It’s a marvelous feeling when someone says, “I want to do this song of yours,” because they’ve connected to it. That’s what I’m after.
— Mary Chapin Carpenter
This year’s American Idol was the best. Contestants ran the gamut of musical styles, from pop and R&B to gospel, country, easy listening, and a lot of hard rockin’ — something for everyone and not a single dud in sight.
The quality hasn’t stopped criticisms, of course. You know what I mean. It’s destroying music as we know it! It’s a popularity contest! It’s unfair! Aside from my personal desire to scream, “Get the hell over it!” to the Idol naysayers, aren’t all these points moot? So it’s a popularity contest and the contestants don’t sing their own stuff and blah blah freakin’ blah. It’s not as if talent quests haven’t existed for centuries. And instead of going on a holiday or taking home a refrigerator, the winner gets to make an album. Granted, the first cut is usually commercial pap, but the Idol is out there, and those of us who’ve grown accustomed to hearing his or her voice are happy to have it pop up on the radio on the way to work.

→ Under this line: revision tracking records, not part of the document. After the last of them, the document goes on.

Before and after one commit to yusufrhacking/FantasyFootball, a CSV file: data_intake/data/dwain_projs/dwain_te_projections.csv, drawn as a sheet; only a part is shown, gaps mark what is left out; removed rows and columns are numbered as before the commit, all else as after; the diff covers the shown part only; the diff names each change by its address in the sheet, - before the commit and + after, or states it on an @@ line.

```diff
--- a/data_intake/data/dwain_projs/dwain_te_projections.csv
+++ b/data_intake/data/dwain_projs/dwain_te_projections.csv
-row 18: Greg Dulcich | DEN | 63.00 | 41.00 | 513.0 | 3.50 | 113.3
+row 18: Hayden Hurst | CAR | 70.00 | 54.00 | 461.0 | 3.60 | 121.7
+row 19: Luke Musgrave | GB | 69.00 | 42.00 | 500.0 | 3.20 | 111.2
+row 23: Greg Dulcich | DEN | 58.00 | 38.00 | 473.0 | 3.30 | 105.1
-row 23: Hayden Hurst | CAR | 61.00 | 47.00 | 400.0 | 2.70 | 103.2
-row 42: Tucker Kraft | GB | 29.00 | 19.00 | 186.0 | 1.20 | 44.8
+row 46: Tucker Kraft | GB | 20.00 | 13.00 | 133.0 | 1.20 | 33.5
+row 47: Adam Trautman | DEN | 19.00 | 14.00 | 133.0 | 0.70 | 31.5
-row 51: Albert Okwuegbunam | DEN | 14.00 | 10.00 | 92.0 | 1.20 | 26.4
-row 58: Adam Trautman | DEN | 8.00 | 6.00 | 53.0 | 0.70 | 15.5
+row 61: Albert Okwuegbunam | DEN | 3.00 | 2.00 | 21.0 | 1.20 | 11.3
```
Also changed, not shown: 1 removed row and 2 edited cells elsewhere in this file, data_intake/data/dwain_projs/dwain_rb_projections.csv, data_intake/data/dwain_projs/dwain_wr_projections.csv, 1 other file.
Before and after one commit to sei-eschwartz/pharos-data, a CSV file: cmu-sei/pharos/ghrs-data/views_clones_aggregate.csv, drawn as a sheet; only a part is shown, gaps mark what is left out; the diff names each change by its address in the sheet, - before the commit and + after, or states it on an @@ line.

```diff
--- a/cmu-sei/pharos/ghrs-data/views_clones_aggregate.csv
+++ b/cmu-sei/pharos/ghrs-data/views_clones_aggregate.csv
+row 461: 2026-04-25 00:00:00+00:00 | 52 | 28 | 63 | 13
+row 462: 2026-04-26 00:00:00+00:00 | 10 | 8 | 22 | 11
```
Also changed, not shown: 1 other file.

There are quite a few of us, in fact, who’ve contributed to Idol‘s increasing popularity, by picking up Clay’s record and Fantasia’s, and Kelly Clarkson’s endless array of singles. Some think we’re brainwashed, but we know better. Idol‘s not about commercial dictates. It’s about gorgeous voices. These voices put the whole Idol-as-karaoke argument, too: remember Irving Berlin and Burt Bacharach and anyone else who ever wrote a song for somebody else to sing. Hell, Mann and Weil may have written “You’ve Lost That Lovin’ Feeling,” but who else on this earth, stuffed to bursting point with decent singers, could have done the thing justice the way Bobby Hatfield did? It’s a voice delivering a sentiment. Is Idol really that different?

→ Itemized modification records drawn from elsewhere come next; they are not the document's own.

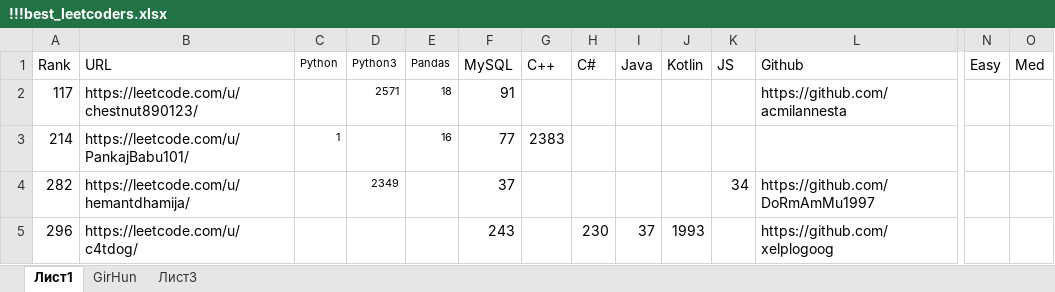
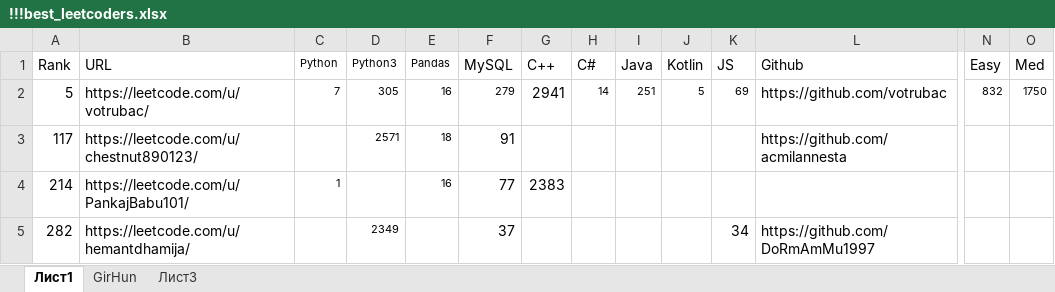
Before and after one commit to ivgnk/Pyton-Codewars-Leetcode, an Excel workbook: Leetcode/!!!best_leetcoders.xlsx, sheet Лист1, drawn as a sheet; only a part is shown, gaps mark what is left out; the shorter side is filled out with more unchanged rows; values as stored, in another font and other column widths than the file's, no borders; rows hold the shown columns only; the diff names each change by its address in the sheet, - before the commit and + after, or states it on an @@ line.

Commit message:
04/11/2024

```diff
--- a/Leetcode/!!!best_leetcoders.xlsx (sheet Лист1)
+++ b/Leetcode/!!!best_leetcoders.xlsx (sheet Лист1)
+row 2: 5 | https://leetcode.com/u/votrubac/ | 7 | 305 | 16 | 279 | 2941 | 14 | 251 | 5 | 69 | https://github.com/votrubac | 832 | 1750
```
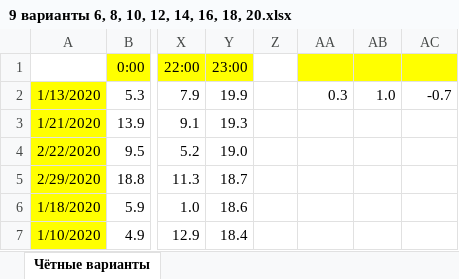
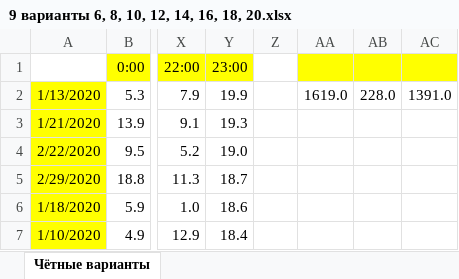
Before and after one commit to liskos/kudryshov, an Excel workbook: krilov/files/9/9 варианты 6, 8, 10, 12, 14, 16, 18, 20.xlsx, sheet Чётные варианты, drawn as a sheet; only a part is shown, gaps mark what is left out; values as stored, in another font and other column widths than the file's, no borders; the diff names each change by its address in the sheet, - before the commit and + after, or states it on an @@ line.

```diff
--- a/krilov/files/9/9 варианты 6, 8, 10, 12, 14, 16, 18, 20.xlsx (sheet Чётные варианты)
+++ b/krilov/files/9/9 варианты 6, 8, 10, 12, 14, 16, 18, 20.xlsx (sheet Чётные варианты)
-AA2: 0.3
+AA2: 1619.0
-AB2: 1.0
+AB2: 228.0
-AC2: -0.7
+AC2: 1391.0
```
Also changed, not shown: krilov/files/18/18var20.xlsx, krilov/files/22/22var20.xlsx, 19 other files.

But there I go getting bogged down in yesterday’s debate. Idol‘s here to stay, so learn to love it or change the channel. Previous contestants have been ghastly (Leah Labelle, JPL, and “Teen Martin” from last year, pretty much everyone except Clay and Kimberley in Season Two, Ryan Starr from Season One), thereby inviting criticism for themselves and the show, but so many have been exceptional (Kelly and Tamyra from the first season, Clay and Kimberley from the second, Fantasia, George Huff, LaToya London, and Jennifer Hudson from 2004). This year, ghastly didn’t even enter into it. Even Lindsey Cardinale, the first to be voted off, deserved to be a finalist.
In fact, during 2005’s first finals episode — with the top 12 performing on the main stage for the first time — I was utterly confounded as to who to root for. I love getting pissed off as my faves leave the show, and overexcited when they remain. That’s part of the fun of Idol, to yell at Simon when you disagree with him, only to remember how much you love him when his next observation mirrors your own. It’s hard to make this clear to non-Idol watchers: it’s just a whole lot of exciting fun.
It wasn’t probably less fun this season, as every finalist was gifted. Instead of figuring who to love and who to hate, I had to come to terms with the voting process. Eventually, I didn’t really care who left, so long as Bo stayed (if you can’t have a contestant to hate, you’ve absolutely got to have one to love above all else). My newfound grace didn’t stop me from feeling outraged that “America” could vote off Nadia Turner, this season’s most inventive performer, all big hair and punked out clothes, screaming her tunes like a superstar. When she was booted, I stormed out of the room proclaiming my absolute hatred for the whole sordid business (granted, it wasn’t my first time: Jennifer Hudson’s ’04 exit springs to mind). After a cup of tea and a time-out, though, I was back, repeating my Idol ’05 mantra: “At least it wasn’t Bo.”
As we now know, it eventually was Bo, slighted in favor of Carrie Underwood. How did a longhaired 29-year-old rocker in vinyl pants make it to the Idol finale stage? Was somebody reading my dream journal? Bo fit my criteria from previous seasons: I liked his voice and he could string a sentence together without too much prompting from Seacrest. Sort of a Travis Tritt, Allman Brothers, Eddie Vedder cocktail, Bo also signaled a shift for the program that is usually derided for its pop leanings. And no matter what musical genre he was assigned week to week, he managed. During Broadway week, he even made “Corner of the Sky” (from Pippin) into a halfway decent rock tune. He received more praise from Randy, Paula, and Simon each week than any other contestant. “You look like you’ve been doing this for 20 years,” Simon told him after his performance of “Drift Away” in week one, and he was right.
To stand out in a pack of standouts, Bo, as well as Carrie, needed that little something else. Simon might call it the “x-factor,” but for me, it’s about connection — from the singer to the song to me. Bo and Carrie both had it. Their performances weren’t perfect on the final night, but they were perfect: charming, gorgeous, talented. Say what you will about American Idol. If it gives voices like theirs a world stage, I say keep on coming.